## Listed records
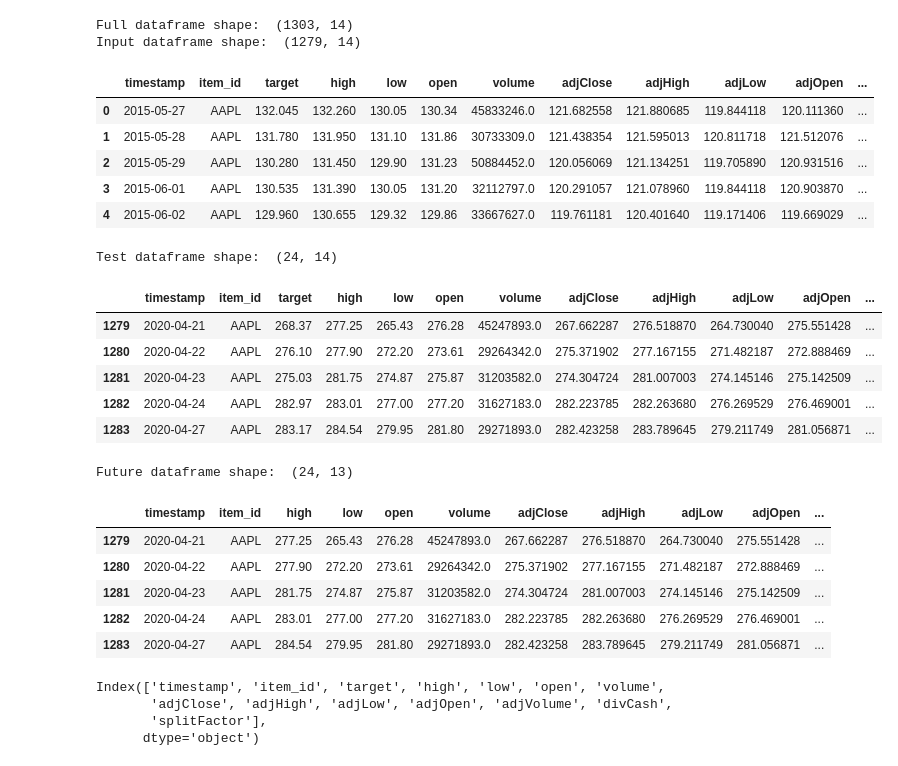
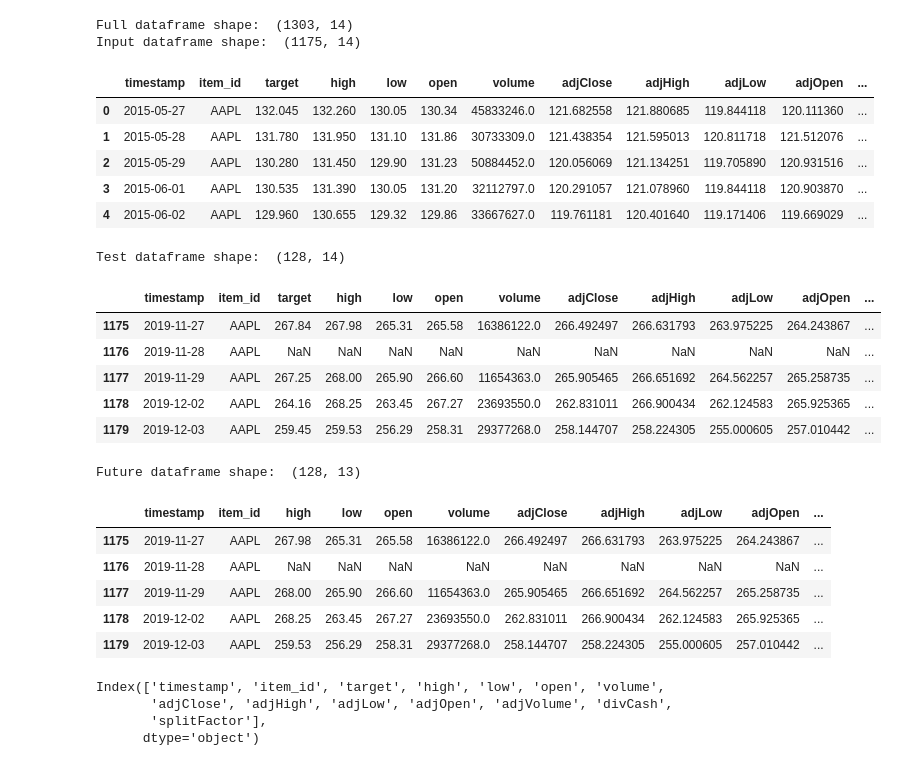
Before and after one commit to zhukeshhhh/chronos, a Jupyter notebook: notebooks/apple.ipynb, the cells around one changed output. Saved outputs shown, nothing was run; the diff lists cells and outputs as text; code cells hidden in the pictures.

```diff
--- a/notebooks/apple.ipynb
+++ b/notebooks/apple.ipynb
@@ -27,7 +27,7 @@ data.head()
 | 4 | 4 | AAPL | 2015-06-02 00:00:00+00:00 | 129.960 | 130.655 | 129.32 | 129.86 | 33667627 | 119.761181 | 120.401640 | 119.171406 | ... |
 # %%
 target = 'target'
-prediction_length = 24
+prediction_length = 128
 id_column = 'item_id'
 timestamp_column = 'timestamp'
 timeseries_id = 'AAPL'
@@ -55,47 +55,47 @@ data[id_column] = timeseries_id
 
 
 
 # Rebuild context and future parts
 context_df = data.iloc[: -prediction_length]
 test_df = data.iloc[-prediction_length:]
 future_df = test_df.drop(columns=[target])
 
 
 print("Full dataframe shape: ", data.shape)
 
 print("Input dataframe shape: ", context_df.shape)
 display(context_df.head())
 
 print("Test dataframe shape: ", test_df.shape)
 display(test_df.head())
 
 print("Future dataframe shape: ", future_df.shape)
 display(future_df.head())
 
 print(data.columns)
 # %% [output]
 Full dataframe shape:  (1303, 14)
-Input dataframe shape:  (1279, 14)
+Input dataframe shape:  (1175, 14)
 |  | timestamp | item_id | target | high | low | open | volume | adjClose | adjHigh | adjLow | adjOpen | ... |
 | 0 | 2015-05-27 | AAPL | 132.045 | 132.260 | 130.05 | 130.34 | 45833246.0 | 121.682558 | 121.880685 | 119.844118 | 120.111360 | ... |
 | 1 | 2015-05-28 | AAPL | 131.780 | 131.950 | 131.10 | 131.86 | 30733309.0 | 121.438354 | 121.595013 | 120.811718 | 121.512076 | ... |
 | 2 | 2015-05-29 | AAPL | 130.280 | 131.450 | 129.90 | 131.23 | 50884452.0 | 120.056069 | 121.134251 | 119.705890 | 120.931516 | ... |
 | 3 | 2015-06-01 | AAPL | 130.535 | 131.390 | 130.05 | 131.20 | 32112797.0 | 120.291057 | 121.078960 | 119.844118 | 120.903870 | ... |
 | 4 | 2015-06-02 | AAPL | 129.960 | 130.655 | 129.32 | 129.86 | 33667627.0 | 119.761181 | 120.401640 | 119.171406 | 119.669029 | ... |
-Test dataframe shape:  (24, 14)
+Test dataframe shape:  (128, 14)
 |  | timestamp | item_id | target | high | low | open | volume | adjClose | adjHigh | adjLow | adjOpen | ... |
-| 1279 | 2020-04-21 | AAPL | 268.37 | 277.25 | 265.43 | 276.28 | 45247893.0 | 267.662287 | 276.518870 | 264.730040 | 275.551428 | ... |
-| 1280 | 2020-04-22 | AAPL | 276.10 | 277.90 | 272.20 | 273.61 | 29264342.0 | 275.371902 | 277.167155 | 271.482187 | 272.888469 | ... |
-| 1281 | 2020-04-23 | AAPL | 275.03 | 281.75 | 274.87 | 275.87 | 31203582.0 | 274.304724 | 281.007003 | 274.145146 | 275.142509 | ... |
-| 1282 | 2020-04-24 | AAPL | 282.97 | 283.01 | 277.00 | 277.20 | 31627183.0 | 282.223785 | 282.263680 | 276.269529 | 276.469001 | ... |
-| 1283 | 2020-04-27 | AAPL | 283.17 | 284.54 | 279.95 | 281.80 | 29271893.0 | 282.423258 | 283.789645 | 279.211749 | 281.056871 | ... |
+| 1175 | 2019-11-27 | AAPL | 267.84 | 267.98 | 265.31 | 265.58 | 16386122.0 | 266.492497 | 266.631793 | 263.975225 | 264.243867 | ... |
+| 1176 | 2019-11-28 | AAPL | NaN | NaN | NaN | NaN | NaN | NaN | NaN | NaN | NaN | ... |
+| 1177 | 2019-11-29 | AAPL | 267.25 | 268.00 | 265.90 | 266.60 | 11654363.0 | 265.905465 | 266.651692 | 264.562257 | 265.258735 | ... |
+| 1178 | 2019-12-02 | AAPL | 264.16 | 268.25 | 263.45 | 267.27 | 23693550.0 | 262.831011 | 266.900434 | 262.124583 | 265.925365 | ... |
+| 1179 | 2019-12-03 | AAPL | 259.45 | 259.53 | 256.29 | 258.31 | 29377268.0 | 258.144707 | 258.224305 | 255.000605 | 257.010442 | ... |
-Future dataframe shape:  (24, 13)
+Future dataframe shape:  (128, 13)
 |  | timestamp | item_id | high | low | open | volume | adjClose | adjHigh | adjLow | adjOpen | ... |
-| 1279 | 2020-04-21 | AAPL | 277.25 | 265.43 | 276.28 | 45247893.0 | 267.662287 | 276.518870 | 264.730040 | 275.551428 | ... |
-| 1280 | 2020-04-22 | AAPL | 277.90 | 272.20 | 273.61 | 29264342.0 | 275.371902 | 277.167155 | 271.482187 | 272.888469 | ... |
-| 1281 | 2020-04-23 | AAPL | 281.75 | 274.87 | 275.87 | 31203582.0 | 274.304724 | 281.007003 | 274.145146 | 275.142509 | ... |
-| 1282 | 2020-04-24 | AAPL | 283.01 | 277.00 | 277.20 | 31627183.0 | 282.223785 | 282.263680 | 276.269529 | 276.469001 | ... |
-| 1283 | 2020-04-27 | AAPL | 284.54 | 279.95 | 281.80 | 29271893.0 | 282.423258 | 283.789645 | 279.211749 | 281.056871 | ... |
+| 1175 | 2019-11-27 | AAPL | 267.98 | 265.31 | 265.58 | 16386122.0 | 266.492497 | 266.631793 | 263.975225 | 264.243867 | ... |
+| 1176 | 2019-11-28 | AAPL | NaN | NaN | NaN | NaN | NaN | NaN | NaN | NaN | ... |
+| 1177 | 2019-11-29 | AAPL | 268.00 | 265.90 | 266.60 | 11654363.0 | 265.905465 | 266.651692 | 264.562257 | 265.258735 | ... |
+| 1178 | 2019-12-02 | AAPL | 268.25 | 263.45 | 267.27 | 23693550.0 | 262.831011 | 266.900434 | 262.124583 | 265.925365 | ... |
+| 1179 | 2019-12-03 | AAPL | 259.53 | 256.29 | 258.31 | 29377268.0 | 258.144707 | 258.224305 | 255.000605 | 257.010442 | ... |
 Index(['timestamp', 'item_id', 'target', 'high', 'low', 'open', 'volume',
        'adjClose', 'adjHigh', 'adjLow', 'adjOpen', 'adjVolume', 'divCash',
        'splitFactor'],
```
Also changed, not shown: parts of 2 cells of this notebook.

## Work order
Look through the data above for the string "target" and copy every line where it appears.

## Exercise output
 target = 'target'
 future_df = test_df.drop(columns=[target])
 |  | timestamp | item_id | target | high | low | open | volume | adjClose | adjHigh | adjLow | adjOpen | ... |
 |  | timestamp | item_id | target | high | low | open | volume | adjClose | adjHigh | adjLow | adjOpen | ... |
 Index(['timestamp', 'item_id', 'target', 'high', 'low', 'open', 'volume',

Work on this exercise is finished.